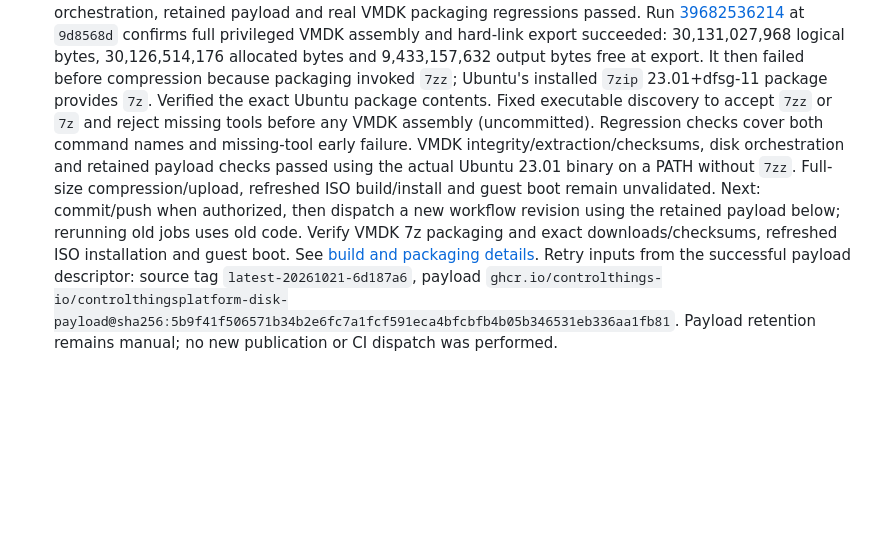
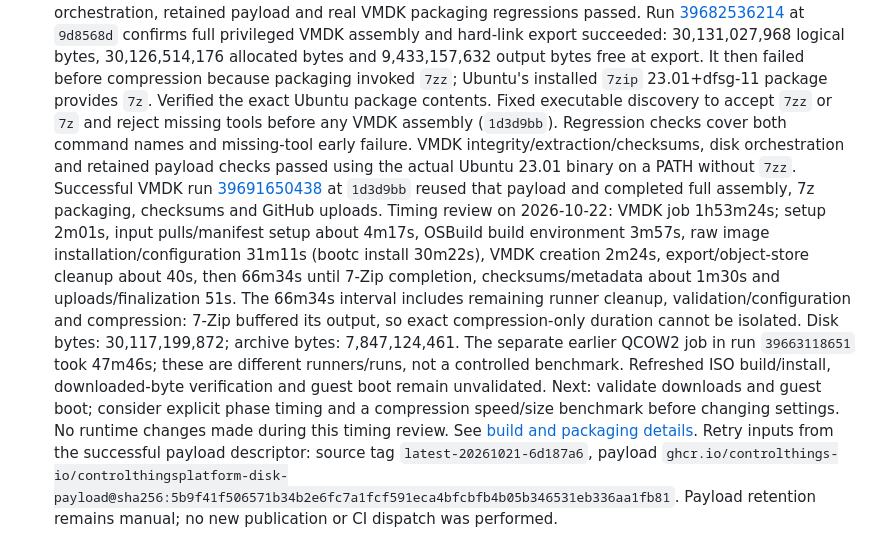
Before and after one commit to ControlThings-io/ControlThingsPlatform, a Markdown page: docs/STATUS.md, the part around the change. GitHub-like rendering; blank space fills up the shorter version.

Commit message:
docs: record successful VMDK build timings

```diff
--- a/docs/STATUS.md
+++ b/docs/STATUS.md
@@ -106,15 +106,27 @@ and `DECISIONS.md`, not these shared files.
   output bytes free at export. It then failed before compression because packaging
   invoked `7zz`; Ubuntu's installed `7zip` 23.01+dfsg-11 package provides `7z`.
   Verified the exact Ubuntu package contents. Fixed executable discovery to accept
-  `7zz` or `7z` and reject missing tools before any VMDK assembly (uncommitted).
+  `7zz` or `7z` and reject missing tools before any VMDK assembly (`1d3d9bb`).
   Regression checks cover both command names and missing-tool early failure.
   VMDK integrity/extraction/checksums, disk orchestration and retained payload
   checks passed using the actual Ubuntu 23.01 binary on a PATH without `7zz`.
-  Full-size compression/upload, refreshed ISO build/install and guest boot remain
-  unvalidated. Next: commit/push when authorized, then dispatch a new workflow
-  revision using the retained payload below; rerunning old jobs uses old code.
-  Verify VMDK 7z packaging and exact downloads/checksums, refreshed ISO installation
-  and guest boot. See
+  Successful VMDK run
+  [39691650438](https://github.com/ControlThings-io/ControlThingsPlatform/actions/runs/39691650438)
+  at `1d3d9bb` reused that payload and completed full assembly, 7z packaging,
+  checksums and GitHub uploads. Timing review on 2026-10-22: VMDK job 1h53m24s;
+  setup 2m01s, input pulls/manifest setup about 4m17s, OSBuild build environment
+  3m57s, raw image installation/configuration 31m11s (bootc install 30m22s),
+  VMDK creation 2m24s, export/object-store cleanup about 40s, then 66m34s until
+  7-Zip completion, checksums/metadata about 1m30s and uploads/finalization 51s.
+  The 66m34s interval includes remaining runner cleanup, validation/configuration
+  and compression: 7-Zip buffered its output, so exact compression-only duration
+  cannot be isolated. Disk bytes: 30,117,199,872; archive bytes: 7,847,124,461.
+  The separate earlier QCOW2 job in run `39663118651` took 47m46s; these are
+  different runners/runs, not a controlled benchmark. Refreshed ISO build/install,
+  downloaded-byte verification and guest boot remain unvalidated. Next: validate
+  downloads and guest boot; consider explicit phase timing and a compression
+  speed/size benchmark before changing settings. No runtime changes made during
+  this timing review. See
   [build and packaging details](../DEVELOPMENT.md#disk-builder-and-configuration).
   Retry inputs from the successful payload descriptor: source tag
   `latest-20261021-6d187a6`, payload
```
________________________________________
• _Problem statement_: Lines that include the word "guest" are to be extracted from the data above.

• _Reply to the task_:
-  Full-size compression/upload, refreshed ISO build/install and guest boot remain
-  and guest boot. See
+  downloaded-byte verification and guest boot remain unvalidated. Next: validate
+  downloads and guest boot; consider explicit phase timing and a compression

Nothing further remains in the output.